[Items listed in a dataset]
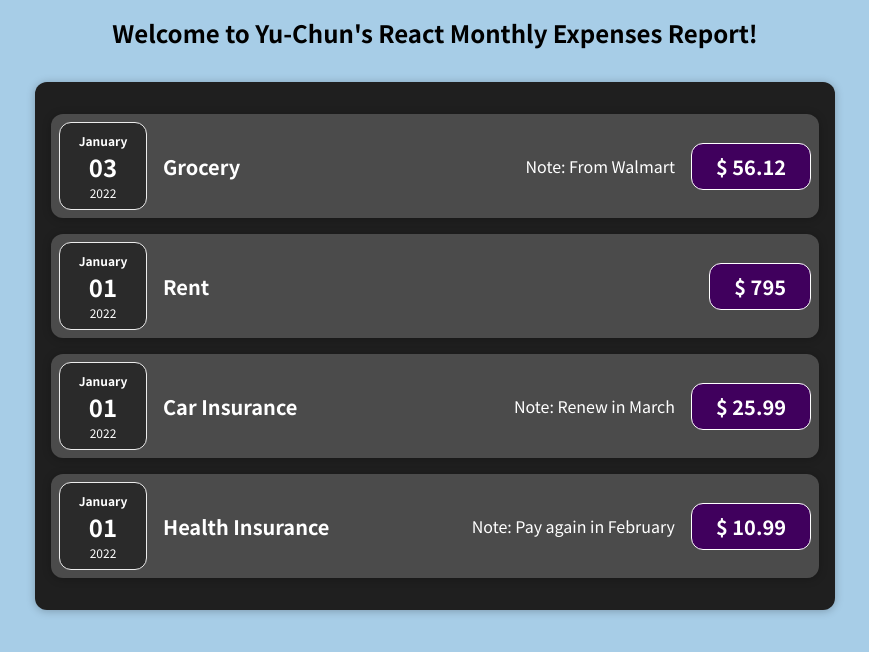
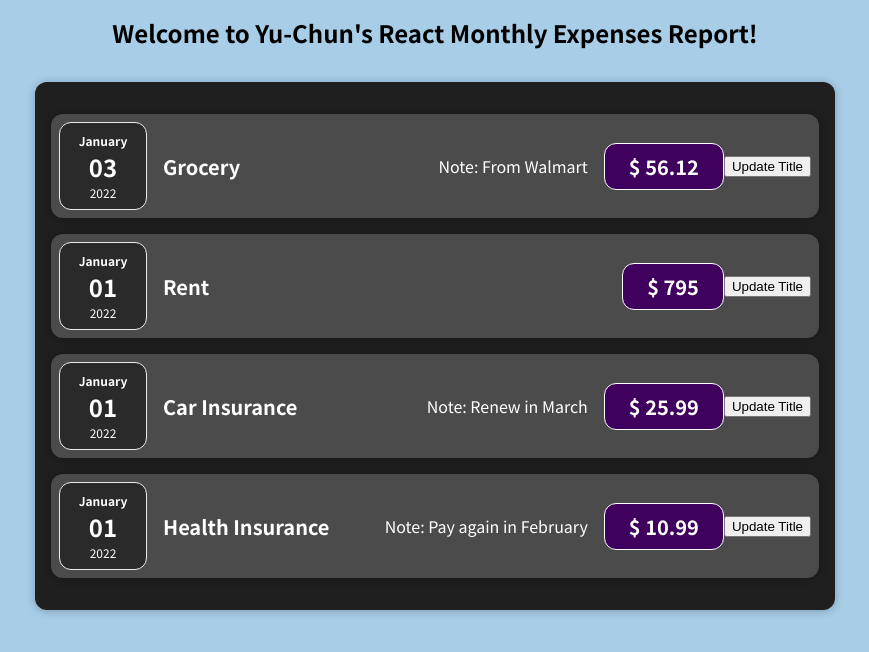
Before and after one commit to dyj0183/React-First-Practice-Project, a React (Create React App) app: page / in a window 1280 px wide. Shown: the top 652 px of the page, without its empty margins (205-1074 px from the left). Built offline with nearby package versions, Linux system fonts and the light colour scheme.

Commit message:
added useState to update value when button got clicked

```diff
--- a/src/components/Expenses/ExpenseItem.js
+++ b/src/components/Expenses/ExpenseItem.js
@@ -1,3 +1,6 @@
+// import React is not necessary in this case but we still can do it
+import React, { useState } from 'react';
+
 // use the css file we created
 import "./ExpenseItem.css";
 // use ExpenseDate component
@@ -9,14 +12,22 @@
 // a component in React is just a sepcial kind of function
 // props is an object that contains key value pairs data passed in from App.js
 const ExpenseItem = (props) => {
+	// useState will call this component (function) again when it was executed
+	const [title, setTitle] = useState(props.title);
+
+	const clickHandler = () => {
+		setTitle("New Title!");
+	}
+
 	return (
 		<Card className="expense-item">
 			<ExpenseDate date={props.date} />
 			<div className="expense-item__description">
-				<h2>{props.title}</h2>
+				<h2>{title}</h2>
 				<Note note={props.note}></Note>
 				<div className="expense-item__price">$ {props.amount}</div>
 			</div>
+			<button onClick={clickHandler}>Update Title</button>
 		</Card>
 	);
 }
```
Also changed, not shown: 1 other file (tests, documents, lock files or other folders).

→ REQUIREMENT: Copy out the records exactly; the pictures stay behind.

→ SOLUTION:
Before and after one commit to dyj0183/React-First-Practice-Project, a React (Create React App) app: page / in a window 1280 px wide. Shown: the top 652 px of the page, without its empty margins (205-1074 px from the left). Built offline with nearby package versions, Linux system fonts and the light colour scheme.

Commit message:
added useState to update value when button got clicked

```diff
--- a/src/components/Expenses/ExpenseItem.js
+++ b/src/components/Expenses/ExpenseItem.js
@@ -1,3 +1,6 @@
+// import React is not necessary in this case but we still can do it
+import React, { useState } from 'react';
+
 // use the css file we created
 import "./ExpenseItem.css";
 // use ExpenseDate component
@@ -9,14 +12,22 @@
 // a component in React is just a sepcial kind of function
 // props is an object that contains key value pairs data passed in from App.js
 const ExpenseItem = (props) => {
+	// useState will call this component (function) again when it was executed
+	const [title, setTitle] = useState(props.title);
+
+	const clickHandler = () => {
+		setTitle("New Title!");
+	}
+
 	return (
 		<Card className="expense-item">
 			<ExpenseDate date={props.date} />
 			<div className="expense-item__description">
-				<h2>{props.title}</h2>
+				<h2>{title}</h2>
 				<Note note={props.note}></Note>
 				<div className="expense-item__price">$ {props.amount}</div>
 			</div>
+			<button onClick={clickHandler}>Update Title</button>
 		</Card>
 	);
 }
```
Also changed, not shown: 1 other file (tests, documents, lock files or other folders).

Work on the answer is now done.